Stored data entries
____
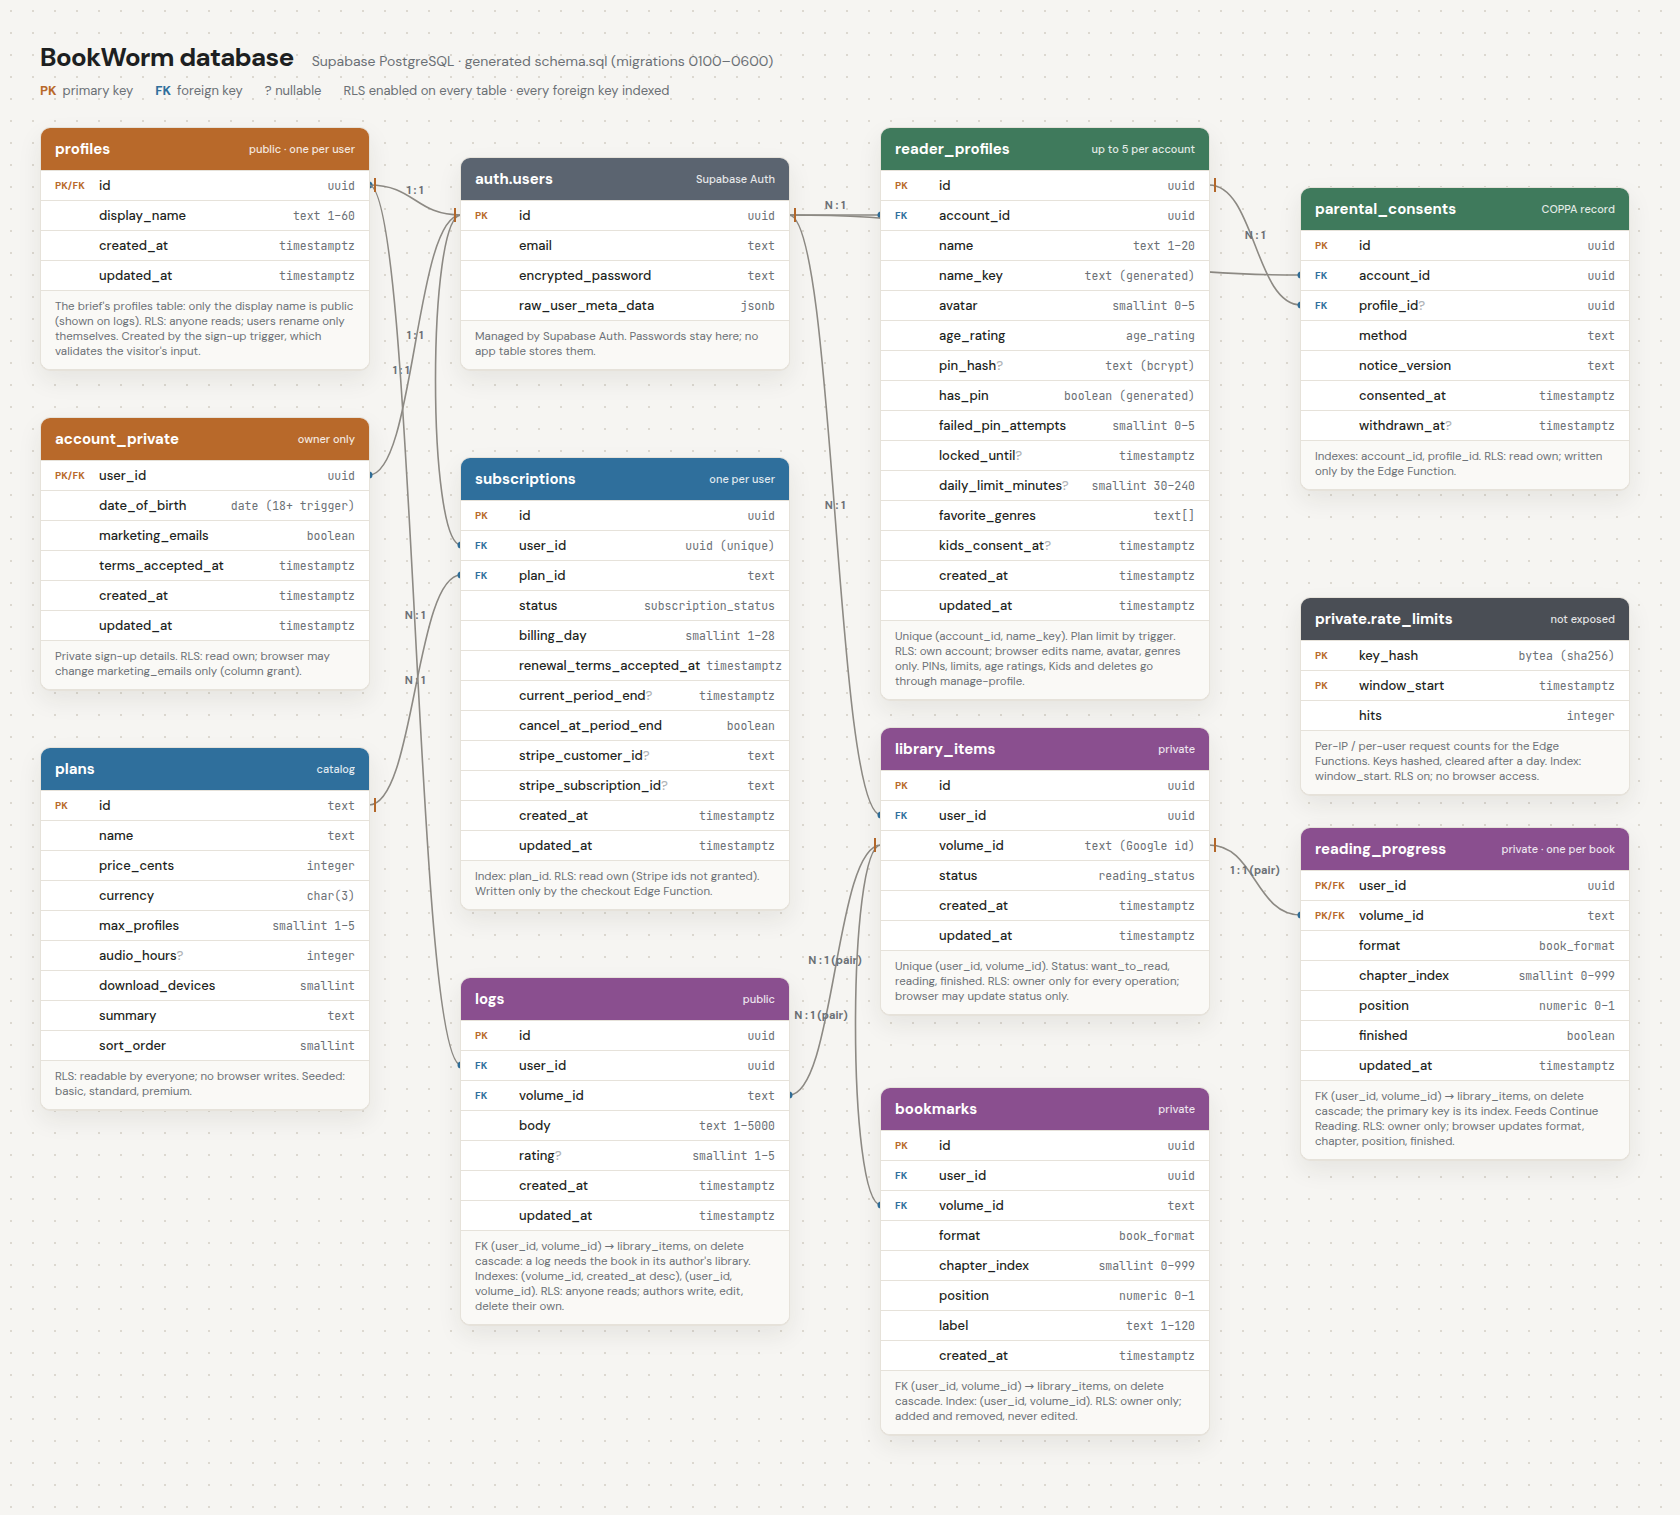
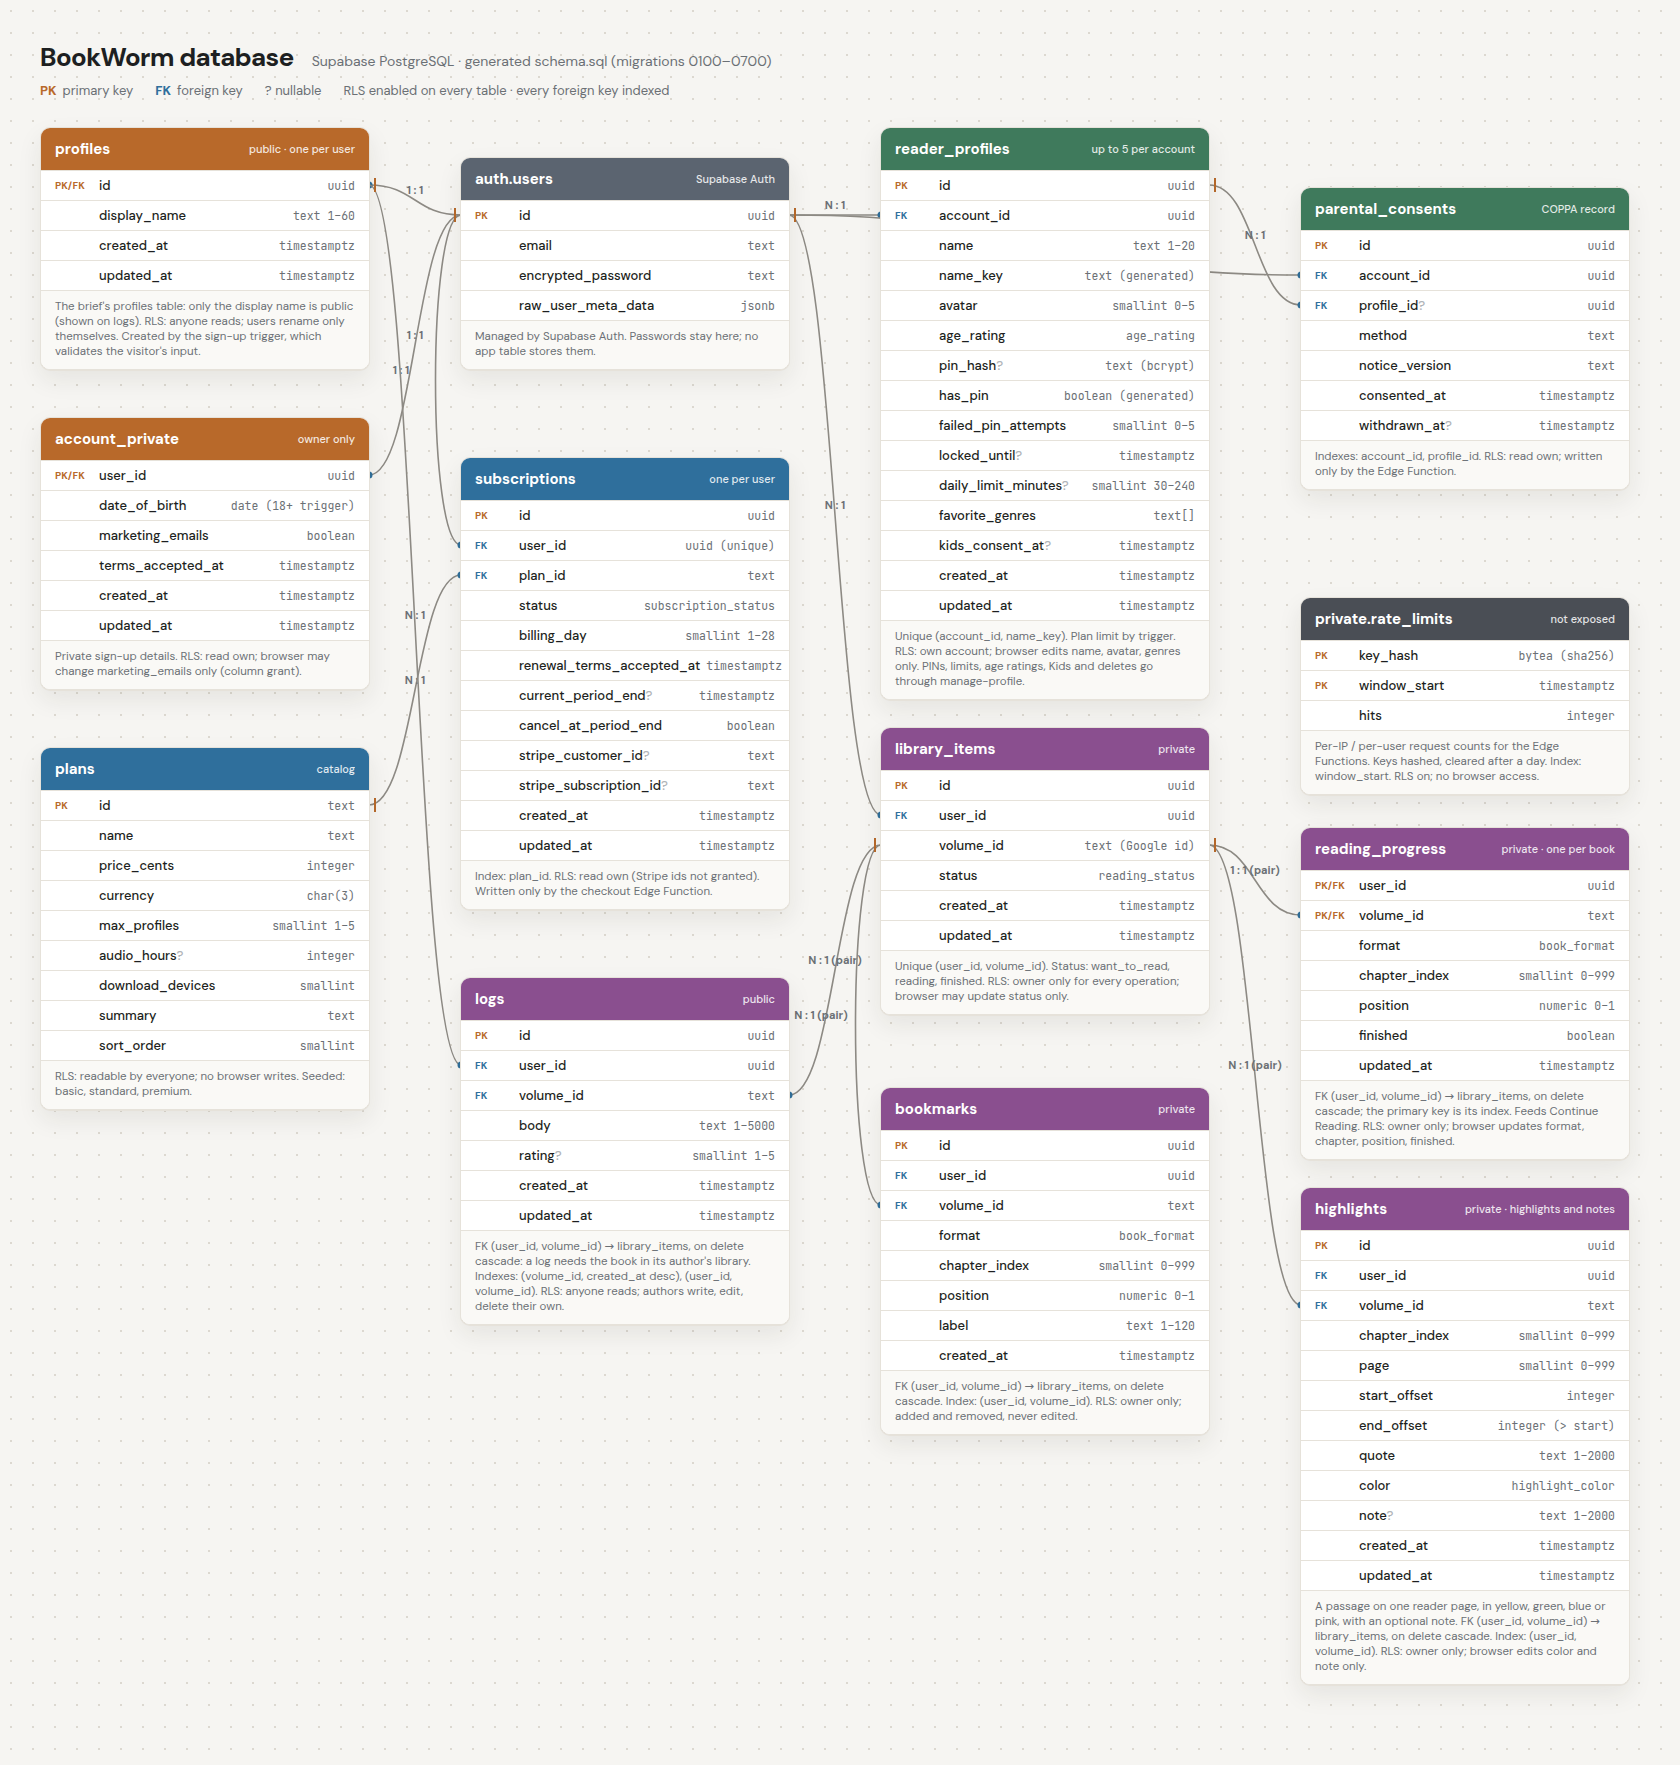
Schema: highlights and notes (private, tied to a library item)

Changed region(s): [[0.0, 0.031, 0.9905, 0.9617]]

diff --git a/docs/erd/erd.html b/docs/erd/erd.html
@@ -87,7 +87,7 @@
 
     <script>
       // ---- Keep in sync with schema.sql -------------------------------------------------
-      const subtitle = "Supabase PostgreSQL · generated schema.sql (migrations 0100–0600)";
+      const subtitle = "Supabase PostgreSQL · generated schema.sql (migrations 0100–0700)";
 
       const colors = {
         auth: "#5b6470", account: "#b8692a", billing: "#2f6f9c", household: "#3f7a5c",
@@ -214,6 +214,24 @@
           note: "FK (user_id, volume_id) → library_items, on delete cascade. Index: (user_id, volume_id). RLS: owner only; added and removed, never edited.",
         },
         {
+          id: "highlights", color: colors.reading, x: 1260, y: 1060, sub: "private · highlights and notes",
+          cols: [
+            ["pk", "id", "uuid"],
+            ["fk", "user_id", "uuid"],
+            ["fk", "volume_id", "text"],
+            ["", "chapter_index", "smallint 0–999"],
+            ["", "page", "smallint 0–999"],
+            ["", "start_offset", "integer"],
+            ["", "end_offset", "integer (> start)"],
+            ["", "quote", "text 1–2000"],
+            ["", "color", "highlight_color"],
+            ["", "note", "text 1–2000", true],
+            ["", "created_at", "timestamptz"],
+            ["", "updated_at", "timestamptz"],
+          ],
+          note: "A passage on one reader page, in yellow, green, blue or pink, with an optional note. FK (user_id, volume_id) → library_items, on delete cascade. Index: (user_id, volume_id). RLS: owner only; browser edits color and note only.",
+        },
+        {
           id: "reader_profiles", color: colors.household, x: 840, y: 0, sub: "up to 5 per account",
           cols: [
             ["pk", "id", "uuid"],
@@ -272,6 +290,7 @@
         ["logs", "volume_id", "library_items", "volume_id", "N : 1 (pair)"],
         ["reading_progress", "volume_id", "library_items", "volume_id", "1 : 1 (pair)"],
         ["bookmarks", "volume_id", "library_items", "volume_id", "N : 1 (pair)"],
+        ["highlights", "volume_id", "library_items", "volume_id", "N : 1 (pair)"],
       ];
       // -----------------------------------------------------------------------------------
____
_Activity_
Gather from the records above every line containing the string "pair".

_Result of this exercise_
         ["logs", "volume_id", "library_items", "volume_id", "N : 1 (pair)"],
         ["reading_progress", "volume_id", "library_items", "volume_id", "1 : 1 (pair)"],
         ["bookmarks", "volume_id", "library_items", "volume_id", "N : 1 (pair)"],
+        ["highlights", "volume_id", "library_items", "volume_id", "N : 1 (pair)"],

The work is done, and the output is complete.